According to the Wired article, there are so many people like this that there’s a LiveJournal group called fake_lj_deaths that patrols the site looking for cases. They’re motivated at least partially by the disruption caused in online communities when a person fakes a death, particularly communities that are devoted to providing support to people who are actually sick or dying.
It seems from the article as though our commenter isn’t at all unique in claiming to be engaged in some kind of intellectual experiment. A usenet poster named M Otis Beard faked a suicide and later emerged:

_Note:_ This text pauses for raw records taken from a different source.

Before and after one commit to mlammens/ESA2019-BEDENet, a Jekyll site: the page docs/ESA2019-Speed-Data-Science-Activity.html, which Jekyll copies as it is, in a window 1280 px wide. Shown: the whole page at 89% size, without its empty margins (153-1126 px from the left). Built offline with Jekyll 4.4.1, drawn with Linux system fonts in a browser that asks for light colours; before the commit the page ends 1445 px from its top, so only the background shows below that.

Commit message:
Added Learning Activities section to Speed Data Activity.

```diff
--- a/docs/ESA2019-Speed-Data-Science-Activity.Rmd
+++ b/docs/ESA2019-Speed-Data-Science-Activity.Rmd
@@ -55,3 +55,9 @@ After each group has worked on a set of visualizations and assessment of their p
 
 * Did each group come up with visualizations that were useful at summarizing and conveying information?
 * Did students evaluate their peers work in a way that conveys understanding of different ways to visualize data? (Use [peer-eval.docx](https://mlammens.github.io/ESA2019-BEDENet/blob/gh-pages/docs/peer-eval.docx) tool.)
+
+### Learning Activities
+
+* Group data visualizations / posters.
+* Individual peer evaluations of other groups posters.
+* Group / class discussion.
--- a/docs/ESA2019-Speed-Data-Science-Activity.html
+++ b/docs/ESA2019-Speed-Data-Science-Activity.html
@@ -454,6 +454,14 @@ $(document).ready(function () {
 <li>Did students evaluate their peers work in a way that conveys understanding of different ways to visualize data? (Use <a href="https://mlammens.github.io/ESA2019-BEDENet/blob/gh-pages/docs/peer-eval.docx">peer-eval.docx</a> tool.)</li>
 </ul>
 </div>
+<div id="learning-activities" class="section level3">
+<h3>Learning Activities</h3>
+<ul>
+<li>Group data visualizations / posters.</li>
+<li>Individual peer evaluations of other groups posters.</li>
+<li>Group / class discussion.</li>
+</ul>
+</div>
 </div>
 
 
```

“You thought you had irretrievably lost something; that something is now returned to you,” he wrote. “If I hadn’t made you sad by pretending to be dead, I wouldn’t have been able to make you happy (well, OK, angry and THEN happy) by jumping out of my coffin, whole and hale. Forgive me for putting you through the emotional roller coaster ride, which I hope was a healthily cathartic experience for all of you.”
That may have passed for insight back in 1999, but ten social-media-filled years later, does anyone really doubt our ability to form connections online? These days, can pseudo-cidal fakers be anything more than sad cases with low self-esteem desperate for any attention they can get?
Another recent article may offer other possible motivations: politics and money.
A woman named Beccah Beushausen started blogging about her pregnancy, claiming that the fetus was terminally ill and would die soon after birth, but she was anti-abortion and refused to end the pregnancy. She became a minor hero of other anti-abortionists, who promoted her site, sent her gifts, and paid for advertising. She “gave birth” last Sunday, showing a photo of the baby that was immediately recognized . . . as a doll.
There are a few glimpses of possible motives for the hoax:
Beushausen said she really did lose a son shortly after birth in 2005. She started her blog in March to help deal with that loss and to express her strong anti-abortion views, she said.
She wouldn’t be the first to make up a story in order to influence people’s political views, and frankly considering the common underhanded tactics used by the anti-abortion crowd, I’m surprised this is the first big dead baby hoax.
Then there’s the financial appeal. Though the article states that “there’s no evidence that Beushausen benefited financially in any significant way,” it also shows that at least one couple sent her several hundreds of dollars. It also states that “eager advertisers were lining up,” though it’s not clear if she accepted their offers.
That’s not to say that politics and money were the onlyâ€”or even primaryâ€”factors. It’s very possible that those were secondary to the same motive that seem to drive the pseudo-cidals mentioned above: a desperate need for attention, no matter how unhealthy that attention is.